Indonesian flood vacuees subsist on rice, noodles for weeks

JAKARTA - People affected by floods in Kampung Pulo, East Jakarta, have had nothing to eat other than instant noodles and rice, with an occasional egg, for three weeks since floods first hit their area on Jan. 13.

"I know I should not refuse any help, especially in my situation [as an evacuee], but I've already had enough of instant noodles," said Warni, one of the evacuees sheltering under a tarpaulin on Jl. Jatinegara Barat on Tuesday.

She said that personnel from the Army's Strategic Reserve Command (Kostrad) cooked only noodles and rice for the meals of the evacuees but on the last two days, the evacuees had received some eggs and cabbage with their meals.

Another evacuee, Nong, said that she could sometimes afford to buy food from street vendors.

"If I want to eat other kinds of food [besides instant noodles], I just buy it from street vendors," she said, adding that the floods had prevented her from conducting her daily activities in support of her family.

Capt. Arip, who was in charge of the temporary kitchen, said that his team was trying to cook different foods for the people.

"We, for example, mix military instant meals with fried rice for breakfast," he said. "We also mix eggs with instant noodles and rice for lunch and dinner."

He said his 12-man team was assigned to prepare around 800 portions for each meal.

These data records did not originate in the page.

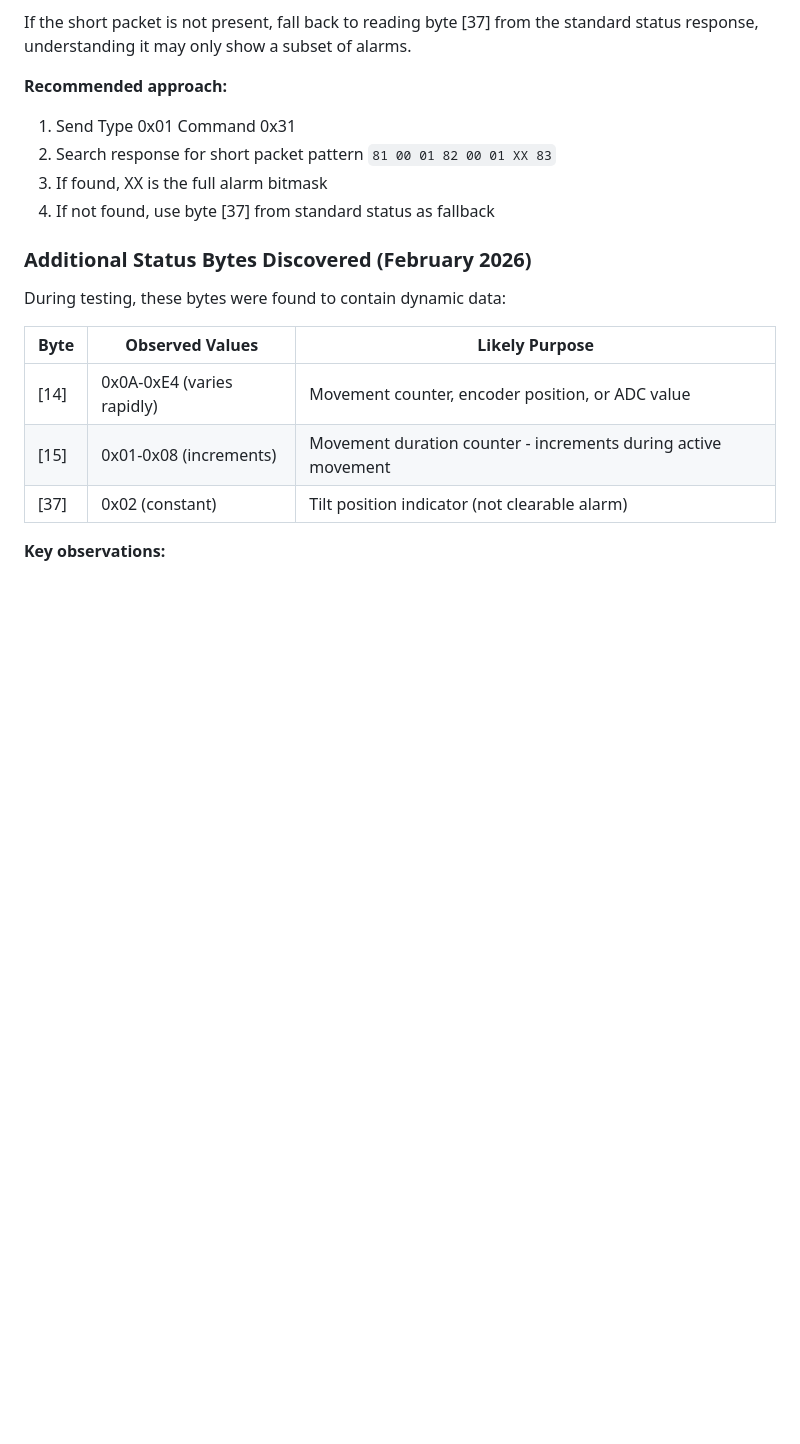
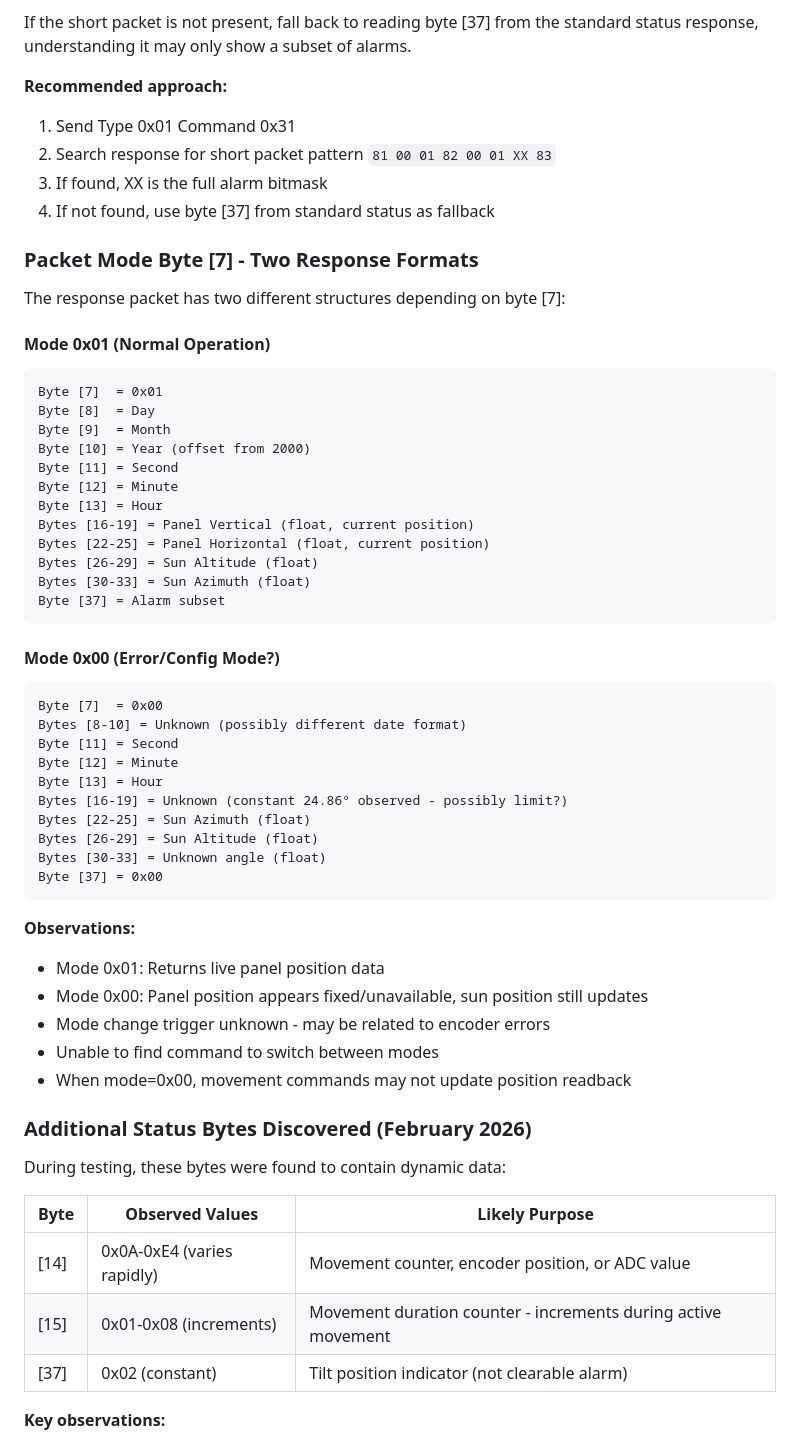
Before and after one commit to luis15pt/metalogalva-solartracker-api, a Markdown page: docs/protocol.md, the part around the change. GitHub-like rendering; blank space fills up the shorter version.

Commit message:
Document packet mode byte [7] - two response formats
Discovered byte [7] determines packet structure:
- 0x01: Normal operation, returns live panel position
- 0x00: Error/config mode, panel position unavailable

When encoder error active, mode stuck at 0x00. No command found
to switch modes - may require hardware reset.

Co-Authored-By: Claude Opus 4.5 <noreply@anthropic.com>

````diff
--- a/docs/protocol.md
+++ b/docs/protocol.md
@@ -442,6 +442,47 @@ If the short packet is not present, fall back to reading byte [37] from the stan
 3. If found, XX is the full alarm bitmask
 4. If not found, use byte [37] from standard status as fallback
 
+### Packet Mode Byte [7] - Two Response Formats
+
+The response packet has two different structures depending on byte [7]:
+
+#### Mode 0x01 (Normal Operation)
+```
+Byte [7]  = 0x01
+Byte [8]  = Day
+Byte [9]  = Month
+Byte [10] = Year (offset from 2000)
+Byte [11] = Second
+Byte [12] = Minute
+Byte [13] = Hour
+Bytes [16-19] = Panel Vertical (float, current position)
+Bytes [22-25] = Panel Horizontal (float, current position)
+Bytes [26-29] = Sun Altitude (float)
+Bytes [30-33] = Sun Azimuth (float)
+Byte [37] = Alarm subset
+```
+
+#### Mode 0x00 (Error/Config Mode?)
+```
+Byte [7]  = 0x00
+Bytes [8-10] = Unknown (possibly different date format)
+Byte [11] = Second
+Byte [12] = Minute
+Byte [13] = Hour
+Bytes [16-19] = Unknown (constant 24.86° observed - possibly limit?)
+Bytes [22-25] = Sun Azimuth (float)
+Bytes [26-29] = Sun Altitude (float)
+Bytes [30-33] = Unknown angle (float)
+Byte [37] = 0x00
+```
+
+**Observations:**
+- Mode 0x01: Returns live panel position data
+- Mode 0x00: Panel position appears fixed/unavailable, sun position still updates
+- Mode change trigger unknown - may be related to encoder errors
+- Unable to find command to switch between modes
+- When mode=0x00, movement commands may not update position readback
+
 ### Additional Status Bytes Discovered (February 2026)
 
 During testing, these bytes were found to contain dynamic data:
````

According to Arip, the temporary kitchen still has a stock of rice and noodles sufficient for the coming four days and eggs sufficient for two days, but it needs drinking water and side dishes such as tempeh, tofu and vegetables. All the foodstuffs are provided by donors.

Even though the evacuees have to endure emergency conditions regularly during the rainy season, they are reluctant to move to low-cost apartments in Pinus Elok, Komarudin and Pulogebang, all in East Jakarta, provided by the city administration.

Susan from Kampung Pulo said that she preferred to live there because it was closer to her workplace in the Jatinegara market.

"My daughter also goes to school near here," she said.

Another Kampung Pulo resident, Maryana, said that she was willing to move to a low-cost apartment even though she would have to pay rent of Rp 150,000 (US$12.27) per month.

"But the construction of the apartment building allotted to us is not finished yet. So I still have to live here," she said.

Meanwhile, residents taking refuge under the Rawajati overpass in South Jakarta are also reluctant to move elsewhere. They prefer staying in their current homes even though their location is vulnerable to flooding every year.

When asked about the prospect of being relocated to a low-cost apartment, 49-year-old housewife Zaitun said that apartments did not guarantee personal space.

"You have a lot of people crammed into one building. Being relocated to an apartment does not mean we will permanently live there and it will be difficult to buy a house again," she said.

However, 45-year-old fellow resident Masuri said that she would consider moving into a low-cost apartment if it were nearby.

"It would be convenient," she said.